In the data below, which lines hold the word "multi"? Copy them.

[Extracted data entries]
○ ○ ○ ○ ○
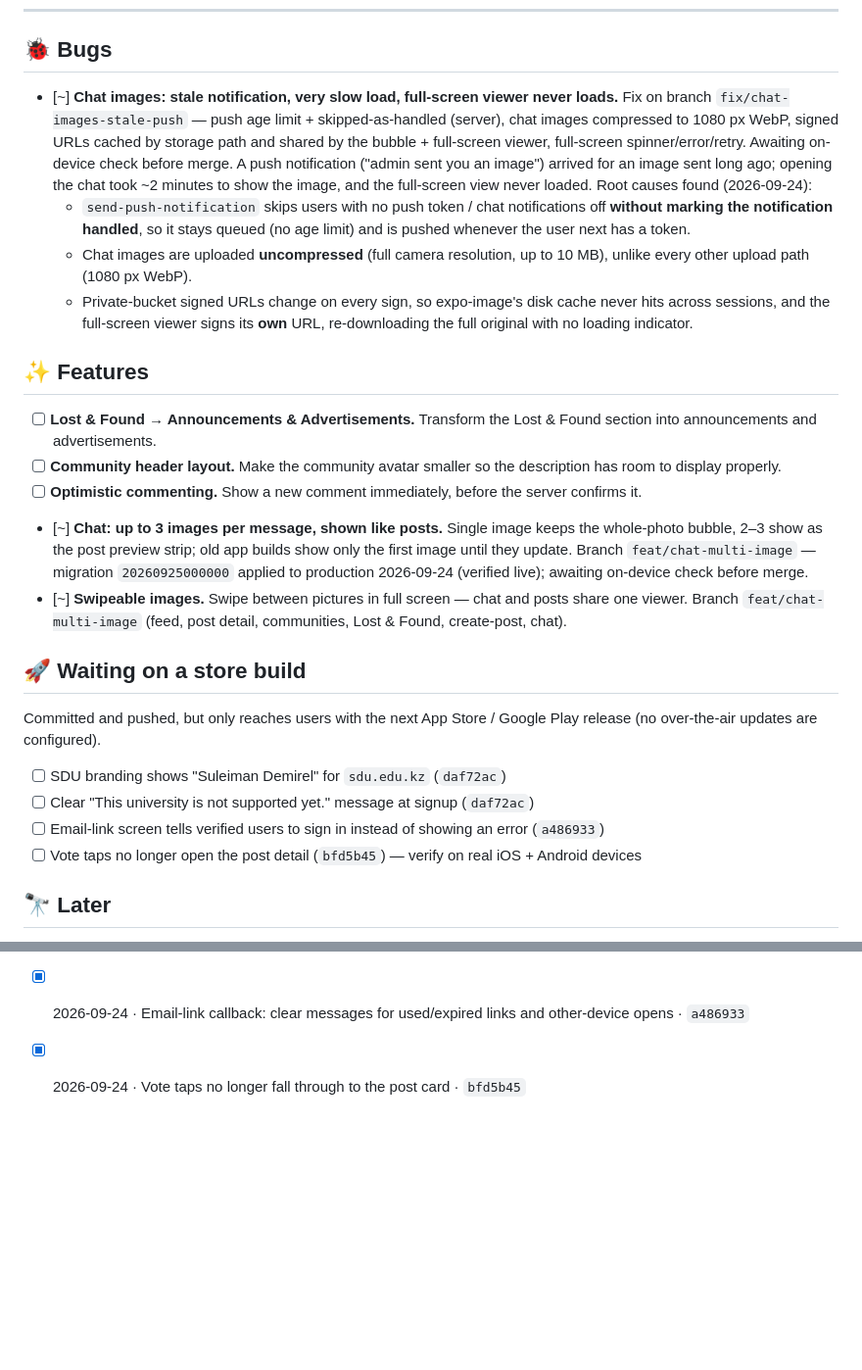
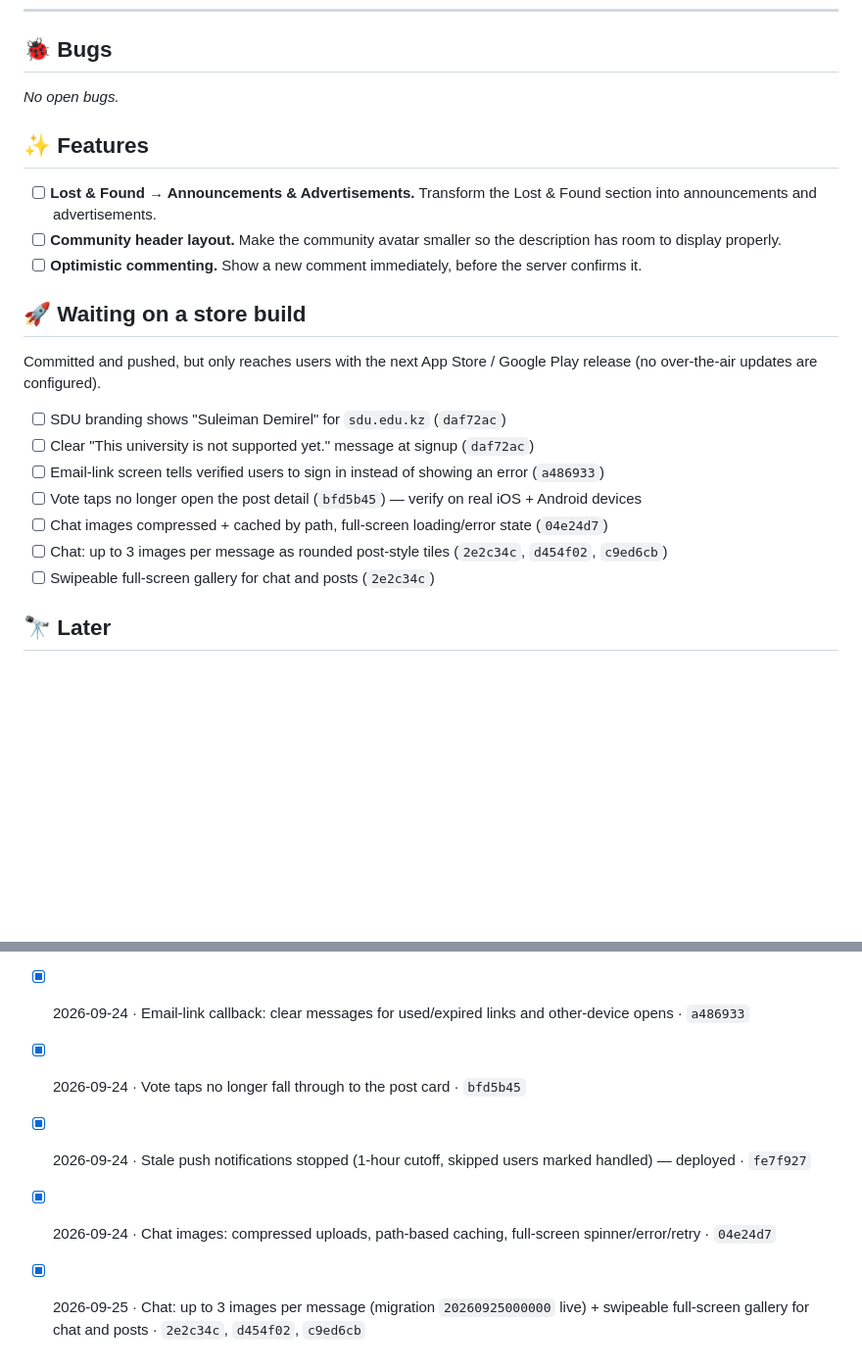
Before and after one commit to Ulug2/UniTea, a Markdown page: ROADMAP.md, 2 parts joined by grey strips. Shown at 98% size. Rendered like a GitHub page; blank space fills up the shorter version.

Commit message:
Roadmap: chat images fix, multi-image chat and swipeable gallery done
Co-Authored-By: Claude Opus 5.5 <noreply@anthropic.com>

```diff
--- a/ROADMAP.md
+++ b/ROADMAP.md
@@ -11,21 +11,7 @@ _Last updated: 2026-09-24_
 
 ## 🐞 Bugs
 
-- [~] **Chat images: stale notification, very slow load, full-screen viewer never loads.**
-  Fix on branch `fix/chat-images-stale-push` — push age limit + skipped-as-handled (server), chat
-  images compressed to 1080 px WebP, signed URLs cached by storage path and shared by the bubble +
-  full-screen viewer, full-screen spinner/error/retry. Awaiting on-device check before merge.
-  A push notification ("admin sent you an image") arrived for an image sent long ago;
-  opening the chat took ~2 minutes to show the image, and the full-screen view never loaded.
-  Root causes found (2026-09-24):
-  - `send-push-notification` skips users with no push token / chat notifications off **without
-    marking the notification handled**, so it stays queued (no age limit) and is pushed whenever
-    the user next has a token.
-  - Chat images are uploaded **uncompressed** (full camera resolution, up to 10 MB), unlike every
-    other upload path (1080 px WebP).
-  - Private-bucket signed URLs change on every sign, so expo-image's disk cache never hits across
-    sessions, and the full-screen viewer signs its **own** URL, re-downloading the full original
-    with no loading indicator.
+_No open bugs._
 
 ## ✨ Features
 
@@ -34,12 +20,6 @@ _Last updated: 2026-09-24_
 - [ ] **Community header layout.** Make the community avatar smaller so the description has
   room to display properly.
 - [ ] **Optimistic commenting.** Show a new comment immediately, before the server confirms it.
-- [~] **Chat: up to 3 images per message, shown like posts.** Single image keeps the whole-photo
-  bubble, 2–3 show as the post preview strip; old app builds show only the first image until they
-  update. Branch `feat/chat-multi-image` — migration `20260925000000` applied to production
-  2026-09-24 (verified live); awaiting on-device check before merge.
-- [~] **Swipeable images.** Swipe between pictures in full screen — chat and posts share one viewer.
-  Branch `feat/chat-multi-image` (feed, post detail, communities, Lost & Found, create-post, chat).
 
 ## 🚀 Waiting on a store build
 
@@ -50,6 +30,9 @@ Committed and pushed, but only reaches users with the next App Store / Google Pl
 - [ ] Clear "This university is not supported yet." message at signup (`daf72ac`)
 - [ ] Email-link screen tells verified users to sign in instead of showing an error (`a486933`)
 - [ ] Vote taps no longer open the post detail (`bfd5b45`) — verify on real iOS + Android devices
+- [ ] Chat images compressed + cached by path, full-screen loading/error state (`04e24d7`)
+- [ ] Chat: up to 3 images per message as rounded post-style tiles (`2e2c34c`, `d454f02`, `c9ed6cb`)
+- [ ] Swipeable full-screen gallery for chat and posts (`2e2c34c`)
 
 ## 🔭 Later
 
@@ -69,3 +52,6 @@ Committed and pushed, but only reaches users with the next App Store / Google Pl
 - [x] 2026-09-24 · SDU signup domain fixed (`sdu.edu.kz`) + working pre-signup domain check · `daf72ac`
 - [x] 2026-09-24 · Email-link callback: clear messages for used/expired links and other-device opens · `a486933`
 - [x] 2026-09-24 · Vote taps no longer fall through to the post card · `bfd5b45`
+- [x] 2026-09-24 · Stale push notifications stopped (1-hour cutoff, skipped users marked handled) — deployed · `fe7f927`
+- [x] 2026-09-24 · Chat images: compressed uploads, path-based caching, full-screen spinner/error/retry · `04e24d7`
+- [x] 2026-09-25 · Chat: up to 3 images per message (migration `20260925000000` live) + swipeable full-screen gallery for chat and posts · `2e2c34c`, `d454f02`, `c9ed6cb`
```
Also changed, not shown: other parts of ROADMAP.md (+1 -1 lines).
○ ○ ○ ○ ○
*Task response*.
Roadmap: chat images fix, multi-image chat and swipeable gallery done
-  update. Branch `feat/chat-multi-image` — migration `20260925000000` applied to production
-  Branch `feat/chat-multi-image` (feed, post detail, communities, Lost & Found, create-post, chat).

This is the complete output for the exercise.